Luce also started Fortune, which did provide excellent coverage of business, and Life, the picture magazine that was the true source of the Time-Life (as it was once known) empire. Life was infinitely more important than Time as a magazine and cultural touchstone. Life photographers had the power to do anything because everyone wanted to cooperate with them.

Time did do a high level job of reporting during WWII. Unfortunately, Luce - who had been born the son of missionaries in China - went into total support of the Nationalist government after the war, and bought into right-wing paranoia, driving away the very reporters who made the magazine’s reputation during the war. For the rest of the 50s Time was the establishment’s magazine and a reliable source of news in the way that Fox News is today. Newsweek, a poor sister of Time since the 30s, had been bought by the Washington Post. It made its move in the 60s and started cleaning Time’s clock. (Newsweek was slightly more liberal than Time. But that wasn’t the reason that it was called liberal. All the major news sources made conscious decisions to try to be more objective and less overtly tied to a particular party or ideology. Even since right-wing commentators have gone by the rule that it you’re not overtly for us, you are our enemies. Neutral news - the first time in the nation’s history that an attempt at neutral news ever existed - became demonized as the liberal media. This is now believed by almost everyone, proving that propaganda does indeed work if you repeat it long enough.)
Time and Newsweek have battled more or less even since as magazines, but Time always had huger resources behind it. (I don’t doubt in the least that the TimeWarner-AOL fiasco hurt the magazine, but there was no great fall. It had noplace to fall from.) They’re both popular magazines and that means catering to public whims, fads, and interests. The covers of both magazines serve only one real purpose - to drive newsstand buyers. Since there aren’t 8 people in the country who cared about US Ambassador to Lebanon being killed, no sane editor would put that on the cover. I bet The Economist didn’t either.

Both mags are dying and for the same reason. People don’t need general interest magazines any more. They can get more and better specifics about news, entertainment, health, and other topics from other sources that concentrate entirely on one particular niche.

The Economist is more of a pure news magazine so it fits that niche better. But it’s not really a competitor. It averages maybe 700,000 circulation in the U.S. and Time is still easily five times that amount.

As for ads for women in bikinis being a sign of decadence, I’m afraid that’s a laughable notion. Curtis, when you get several years older you should see the x-rated version of the movie Caligula. That’s the best depiction of decadence in popular culture. You will never confuse bikinis and decadence again.

I thought the first one didn’t post. Odd.

Time has always been resolutely middle-brow. Nothing wrong with that–I enjoyed it as a kid. (Which was many years ago.)

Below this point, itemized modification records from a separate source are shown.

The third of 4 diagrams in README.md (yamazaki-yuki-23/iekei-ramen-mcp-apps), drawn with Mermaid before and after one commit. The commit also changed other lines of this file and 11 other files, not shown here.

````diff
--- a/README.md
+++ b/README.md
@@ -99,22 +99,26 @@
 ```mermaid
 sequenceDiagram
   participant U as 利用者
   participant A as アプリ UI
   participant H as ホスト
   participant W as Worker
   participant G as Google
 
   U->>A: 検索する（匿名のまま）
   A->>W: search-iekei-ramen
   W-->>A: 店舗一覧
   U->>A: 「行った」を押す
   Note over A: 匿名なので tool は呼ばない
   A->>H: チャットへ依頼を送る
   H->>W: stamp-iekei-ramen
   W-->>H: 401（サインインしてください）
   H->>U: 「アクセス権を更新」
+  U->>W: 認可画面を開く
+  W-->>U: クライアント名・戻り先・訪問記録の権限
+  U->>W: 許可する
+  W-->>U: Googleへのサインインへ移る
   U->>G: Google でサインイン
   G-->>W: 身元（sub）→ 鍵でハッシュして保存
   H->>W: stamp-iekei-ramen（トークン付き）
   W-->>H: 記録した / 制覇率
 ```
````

Gosh, it ran an ad for a sister publication! Specifically, the famous annual issue that features scantily clad young women! I’m shocked, shocked!

(Pray you don’t happen upon a Victoria’s Secret catalog.)

Double the nonsense!

Like I said, it was several years ago and the gist of the story was corporate law not journalism. While I’m pretty sure it was Time/Warner I could be wrong about that too. Certainly sounds as if you’re saying Time was never a respected publication.